by Ken Kovacs
One book that is providing theological perspective and inspiration in these days is Charles Marsh, Strange Glory: A Life of Dietrich Bonhoeffer (Alfred A. Knopf, 2014).
For some time now, I’ve been interested in the experience of the Confessing Church, the resistance movement (from 1933 to 1945) within German Protestantism against the policies of the Third Reich. Marsh’s remarkable biography of Bonhoeffer, who was an active member of the Confessing Church, provides a fascinating window into the emergence, objectives, activities, struggles, and many disappointments of the movement.

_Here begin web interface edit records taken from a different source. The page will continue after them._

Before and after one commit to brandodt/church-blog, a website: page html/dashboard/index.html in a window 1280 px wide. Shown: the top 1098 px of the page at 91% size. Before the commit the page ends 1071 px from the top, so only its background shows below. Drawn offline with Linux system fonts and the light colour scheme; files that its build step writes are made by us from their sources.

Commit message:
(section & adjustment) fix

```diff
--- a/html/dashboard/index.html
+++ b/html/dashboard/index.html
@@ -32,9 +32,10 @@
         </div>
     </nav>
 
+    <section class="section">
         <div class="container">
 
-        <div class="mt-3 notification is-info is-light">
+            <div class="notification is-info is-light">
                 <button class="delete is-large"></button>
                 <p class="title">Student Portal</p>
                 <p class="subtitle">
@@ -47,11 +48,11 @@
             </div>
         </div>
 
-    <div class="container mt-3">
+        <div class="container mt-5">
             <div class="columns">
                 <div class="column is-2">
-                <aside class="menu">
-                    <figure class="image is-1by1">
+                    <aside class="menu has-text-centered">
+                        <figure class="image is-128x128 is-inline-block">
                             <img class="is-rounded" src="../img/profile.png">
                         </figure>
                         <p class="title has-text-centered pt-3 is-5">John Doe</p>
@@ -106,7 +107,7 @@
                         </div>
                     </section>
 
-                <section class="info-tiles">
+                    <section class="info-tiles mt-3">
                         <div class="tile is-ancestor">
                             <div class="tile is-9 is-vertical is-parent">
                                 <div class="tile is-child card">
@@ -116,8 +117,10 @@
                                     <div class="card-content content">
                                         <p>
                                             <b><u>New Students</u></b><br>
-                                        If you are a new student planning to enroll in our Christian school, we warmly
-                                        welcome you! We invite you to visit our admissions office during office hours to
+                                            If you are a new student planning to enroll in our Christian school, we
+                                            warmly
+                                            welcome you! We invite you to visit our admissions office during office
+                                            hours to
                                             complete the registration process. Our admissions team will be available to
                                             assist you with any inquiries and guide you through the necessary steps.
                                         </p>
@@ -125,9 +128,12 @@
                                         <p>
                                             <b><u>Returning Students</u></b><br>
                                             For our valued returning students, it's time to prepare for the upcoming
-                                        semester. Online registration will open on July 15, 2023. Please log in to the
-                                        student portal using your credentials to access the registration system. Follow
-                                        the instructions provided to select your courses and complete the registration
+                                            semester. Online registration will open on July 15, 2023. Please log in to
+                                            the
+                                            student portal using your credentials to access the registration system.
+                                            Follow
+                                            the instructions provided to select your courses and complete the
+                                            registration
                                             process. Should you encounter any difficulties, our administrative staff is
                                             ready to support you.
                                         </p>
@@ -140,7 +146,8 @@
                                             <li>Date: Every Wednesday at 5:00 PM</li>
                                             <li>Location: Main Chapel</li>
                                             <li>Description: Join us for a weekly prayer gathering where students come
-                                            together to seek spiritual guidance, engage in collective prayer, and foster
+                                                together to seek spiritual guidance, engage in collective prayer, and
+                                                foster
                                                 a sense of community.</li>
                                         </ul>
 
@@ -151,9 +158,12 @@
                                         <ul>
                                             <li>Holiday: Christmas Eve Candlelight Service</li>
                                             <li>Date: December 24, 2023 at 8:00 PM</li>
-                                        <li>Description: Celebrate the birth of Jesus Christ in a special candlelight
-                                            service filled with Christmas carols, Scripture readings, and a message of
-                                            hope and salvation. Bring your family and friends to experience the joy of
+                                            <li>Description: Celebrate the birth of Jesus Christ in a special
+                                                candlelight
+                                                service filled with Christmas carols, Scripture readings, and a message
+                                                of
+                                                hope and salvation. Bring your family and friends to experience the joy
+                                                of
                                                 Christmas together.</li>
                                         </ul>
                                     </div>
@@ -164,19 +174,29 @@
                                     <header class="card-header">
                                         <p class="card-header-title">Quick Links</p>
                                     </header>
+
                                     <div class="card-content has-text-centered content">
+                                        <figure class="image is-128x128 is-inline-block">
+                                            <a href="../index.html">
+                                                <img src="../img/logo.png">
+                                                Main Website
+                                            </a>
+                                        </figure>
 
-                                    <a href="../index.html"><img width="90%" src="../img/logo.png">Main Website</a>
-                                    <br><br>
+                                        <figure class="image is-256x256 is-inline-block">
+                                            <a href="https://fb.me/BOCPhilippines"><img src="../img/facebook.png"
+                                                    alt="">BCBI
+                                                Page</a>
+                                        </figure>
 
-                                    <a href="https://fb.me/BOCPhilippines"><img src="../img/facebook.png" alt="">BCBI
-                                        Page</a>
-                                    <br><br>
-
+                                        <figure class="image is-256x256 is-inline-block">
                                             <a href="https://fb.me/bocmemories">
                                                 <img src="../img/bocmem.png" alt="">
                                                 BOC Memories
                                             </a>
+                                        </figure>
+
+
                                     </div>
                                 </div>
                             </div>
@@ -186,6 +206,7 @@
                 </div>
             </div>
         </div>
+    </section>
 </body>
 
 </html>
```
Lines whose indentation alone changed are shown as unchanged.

Most striking is the way Marsh charts the changes in Bonhoeffer’s own theology, as he internally wrestles with and actively engages the demonic principalities and powers of National Socialism. Bonhoeffer’s activism and call to resistance were in response to, “The absurd, perpetual state of being thrown back upon the invisible God” (156), as he put it, to renewed Christological commitments, as well as a new interest in the centrality of prayer, worship, and life in community. “And the church,” Bonhoeffer said, “that calls a people to belief in Christ must itself be, in the midst of that people, the burning fire of love, the nucleus of reconciliation, the source of the fire in which all hate is consumed, and the proud and hateful are transformed into the loving” (204).
While it is false (I hope) to say that the present climate in the U.S. is exactly parallel to what happened in Nazi Germany (though there are eerie similarities), the church can be informed by what happened then as it seeks to be faithful today. Bonhoeffer witnessed a swift increase in authoritarianism, xenophobia, aggression toward the feminine, populism, and the dangerous conflation of religion, politics, and belief in an illusory national myth.
And, significantly, he soon realized that the church, along with its theological faculties in German universities, were theologically weak and ill equipped to withstand the collective force of what was happening around and in them. The Barmen Declaration, for example, expressed potential political resistance, but was largely ineffective and didn’t constitute real resistance. (Some of the Confessing Church members at Barmen were also members of the Nazi Party.)
Marsh maintains that, “[D]ogmatic proclamation would never be enough” for Bonhoeffer, because “every confession of Christ as Lord must bear concretely on the immediate work of peace. Obedience could not be separated from confession. The kingdom of heaven does not suffer lip service” (225). These are challenging words for all of us, especially for pastors and preachers.
Ken Kovacs has served as pastor of the Catonsville Presbyterian Church, Catonsville, Maryland, since 1999. Catonsville, situated in Baltimore County, borders Baltimore City to the east and the wealthy suburbs of Howard County to the west. As a result, their ministry reflects the experiences and needs of an economically-socially-politically-racially diverse demographic. Ken’s academic work is in practical theology, which explored the relationality of the Holy Spirit and the human spirit.